### REQUIRED ACTION
Write the data out again exactly, dropping any images it holds.

### THE RECORDS

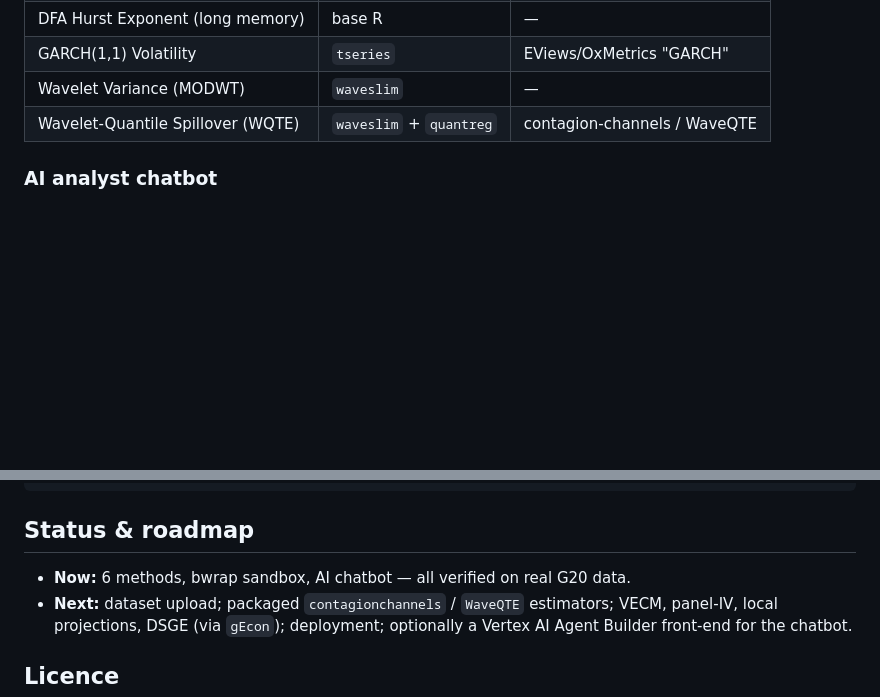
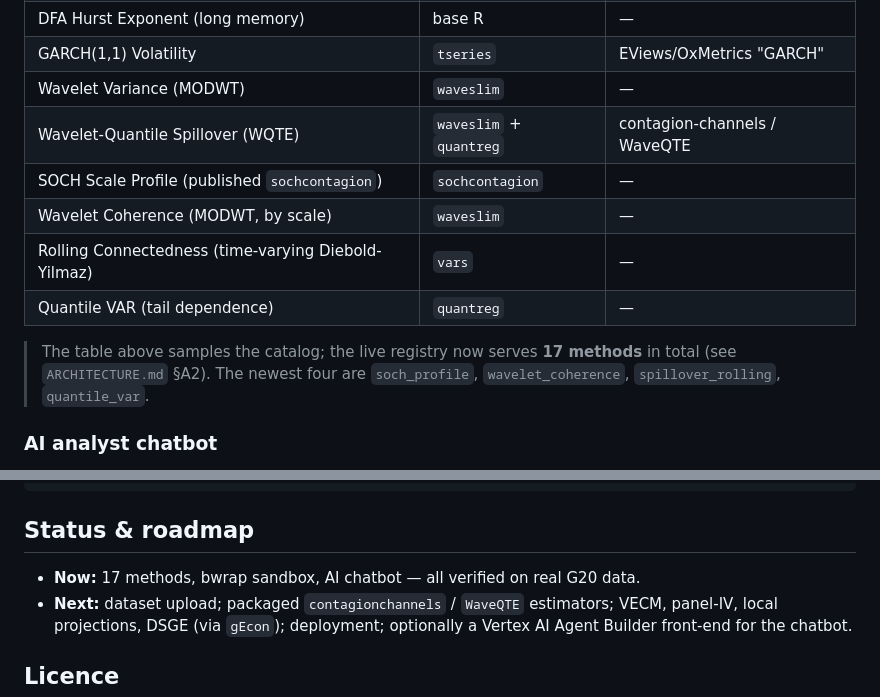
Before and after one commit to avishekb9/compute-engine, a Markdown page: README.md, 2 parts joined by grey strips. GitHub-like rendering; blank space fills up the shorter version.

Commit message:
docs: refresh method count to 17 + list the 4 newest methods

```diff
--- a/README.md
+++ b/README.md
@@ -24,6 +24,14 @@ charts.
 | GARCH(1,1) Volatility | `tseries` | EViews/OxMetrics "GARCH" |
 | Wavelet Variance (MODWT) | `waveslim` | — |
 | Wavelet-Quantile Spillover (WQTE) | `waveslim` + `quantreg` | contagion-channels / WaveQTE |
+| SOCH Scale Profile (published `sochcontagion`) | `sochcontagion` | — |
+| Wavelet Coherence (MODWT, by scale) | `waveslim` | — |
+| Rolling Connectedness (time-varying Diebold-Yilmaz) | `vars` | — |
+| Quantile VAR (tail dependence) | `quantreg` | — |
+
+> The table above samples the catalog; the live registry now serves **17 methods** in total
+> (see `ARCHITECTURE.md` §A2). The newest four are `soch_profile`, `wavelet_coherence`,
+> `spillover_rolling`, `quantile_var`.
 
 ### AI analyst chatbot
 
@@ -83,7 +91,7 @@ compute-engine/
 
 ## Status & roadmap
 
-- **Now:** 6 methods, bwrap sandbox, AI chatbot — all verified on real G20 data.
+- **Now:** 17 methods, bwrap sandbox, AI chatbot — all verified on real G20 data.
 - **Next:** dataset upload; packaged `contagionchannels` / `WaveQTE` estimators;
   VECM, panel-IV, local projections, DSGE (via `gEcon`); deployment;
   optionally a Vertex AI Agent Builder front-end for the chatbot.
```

### ANSWER TO THIS EXERCISE
Before and after one commit to avishekb9/compute-engine, a Markdown page: README.md, 2 parts joined by grey strips. GitHub-like rendering; blank space fills up the shorter version.

Commit message:
docs: refresh method count to 17 + list the 4 newest methods

```diff
--- a/README.md
+++ b/README.md
@@ -24,6 +24,14 @@ charts.
 | GARCH(1,1) Volatility | `tseries` | EViews/OxMetrics "GARCH" |
 | Wavelet Variance (MODWT) | `waveslim` | — |
 | Wavelet-Quantile Spillover (WQTE) | `waveslim` + `quantreg` | contagion-channels / WaveQTE |
+| SOCH Scale Profile (published `sochcontagion`) | `sochcontagion` | — |
+| Wavelet Coherence (MODWT, by scale) | `waveslim` | — |
+| Rolling Connectedness (time-varying Diebold-Yilmaz) | `vars` | — |
+| Quantile VAR (tail dependence) | `quantreg` | — |
+
+> The table above samples the catalog; the live registry now serves **17 methods** in total
+> (see `ARCHITECTURE.md` §A2). The newest four are `soch_profile`, `wavelet_coherence`,
+> `spillover_rolling`, `quantile_var`.
 
 ### AI analyst chatbot
 
@@ -83,7 +91,7 @@ compute-engine/
 
 ## Status & roadmap
 
-- **Now:** 6 methods, bwrap sandbox, AI chatbot — all verified on real G20 data.
+- **Now:** 17 methods, bwrap sandbox, AI chatbot — all verified on real G20 data.
 - **Next:** dataset upload; packaged `contagionchannels` / `WaveQTE` estimators;
   VECM, panel-IV, local projections, DSGE (via `gEcon`); deployment;
   optionally a Vertex AI Agent Builder front-end for the chatbot.
```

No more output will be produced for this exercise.